| Directions for this task |
With no line left out, restate the data word for word.
=== Task data ===
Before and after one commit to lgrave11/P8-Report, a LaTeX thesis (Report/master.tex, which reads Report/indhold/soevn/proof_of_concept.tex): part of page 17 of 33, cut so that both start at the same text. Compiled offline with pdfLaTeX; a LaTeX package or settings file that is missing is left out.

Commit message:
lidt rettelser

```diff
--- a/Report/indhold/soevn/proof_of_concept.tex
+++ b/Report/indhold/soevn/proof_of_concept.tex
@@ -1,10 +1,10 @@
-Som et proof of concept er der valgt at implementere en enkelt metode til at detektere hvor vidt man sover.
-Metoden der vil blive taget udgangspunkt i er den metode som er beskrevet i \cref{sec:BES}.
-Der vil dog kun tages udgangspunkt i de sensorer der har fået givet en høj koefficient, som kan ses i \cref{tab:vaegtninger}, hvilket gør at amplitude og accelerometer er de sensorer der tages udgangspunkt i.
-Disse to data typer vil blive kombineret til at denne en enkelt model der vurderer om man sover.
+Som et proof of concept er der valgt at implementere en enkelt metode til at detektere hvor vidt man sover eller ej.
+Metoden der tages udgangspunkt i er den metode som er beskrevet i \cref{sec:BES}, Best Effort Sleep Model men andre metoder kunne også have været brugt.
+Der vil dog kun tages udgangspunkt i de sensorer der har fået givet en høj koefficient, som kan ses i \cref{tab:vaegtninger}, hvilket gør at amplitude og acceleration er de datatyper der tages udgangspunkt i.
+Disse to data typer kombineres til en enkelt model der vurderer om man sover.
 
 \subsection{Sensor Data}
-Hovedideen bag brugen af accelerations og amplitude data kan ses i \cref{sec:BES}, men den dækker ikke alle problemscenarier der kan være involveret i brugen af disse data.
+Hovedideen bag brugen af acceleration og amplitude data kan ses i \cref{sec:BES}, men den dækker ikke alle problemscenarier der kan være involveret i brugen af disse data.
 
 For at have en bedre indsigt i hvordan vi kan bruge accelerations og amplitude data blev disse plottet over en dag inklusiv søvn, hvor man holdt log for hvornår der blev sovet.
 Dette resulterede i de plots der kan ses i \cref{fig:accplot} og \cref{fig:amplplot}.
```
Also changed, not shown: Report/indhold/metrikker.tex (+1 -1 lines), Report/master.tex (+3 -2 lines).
===
| Result of the exercise |
Before and after one commit to lgrave11/P8-Report, a LaTeX thesis (Report/master.tex, which reads Report/indhold/soevn/proof_of_concept.tex): part of page 17 of 33, cut so that both start at the same text. Compiled offline with pdfLaTeX; a LaTeX package or settings file that is missing is left out.

Commit message:
lidt rettelser

```diff
--- a/Report/indhold/soevn/proof_of_concept.tex
+++ b/Report/indhold/soevn/proof_of_concept.tex
@@ -1,10 +1,10 @@
-Som et proof of concept er der valgt at implementere en enkelt metode til at detektere hvor vidt man sover.
-Metoden der vil blive taget udgangspunkt i er den metode som er beskrevet i \cref{sec:BES}.
-Der vil dog kun tages udgangspunkt i de sensorer der har fået givet en høj koefficient, som kan ses i \cref{tab:vaegtninger}, hvilket gør at amplitude og accelerometer er de sensorer der tages udgangspunkt i.
-Disse to data typer vil blive kombineret til at denne en enkelt model der vurderer om man sover.
+Som et proof of concept er der valgt at implementere en enkelt metode til at detektere hvor vidt man sover eller ej.
+Metoden der tages udgangspunkt i er den metode som er beskrevet i \cref{sec:BES}, Best Effort Sleep Model men andre metoder kunne også have været brugt.
+Der vil dog kun tages udgangspunkt i de sensorer der har fået givet en høj koefficient, som kan ses i \cref{tab:vaegtninger}, hvilket gør at amplitude og acceleration er de datatyper der tages udgangspunkt i.
+Disse to data typer kombineres til en enkelt model der vurderer om man sover.
 
 \subsection{Sensor Data}
-Hovedideen bag brugen af accelerations og amplitude data kan ses i \cref{sec:BES}, men den dækker ikke alle problemscenarier der kan være involveret i brugen af disse data.
+Hovedideen bag brugen af acceleration og amplitude data kan ses i \cref{sec:BES}, men den dækker ikke alle problemscenarier der kan være involveret i brugen af disse data.
 
 For at have en bedre indsigt i hvordan vi kan bruge accelerations og amplitude data blev disse plottet over en dag inklusiv søvn, hvor man holdt log for hvornår der blev sovet.
 Dette resulterede i de plots der kan ses i \cref{fig:accplot} og \cref{fig:amplplot}.
```
Also changed, not shown: Report/indhold/metrikker.tex (+1 -1 lines), Report/master.tex (+3 -2 lines).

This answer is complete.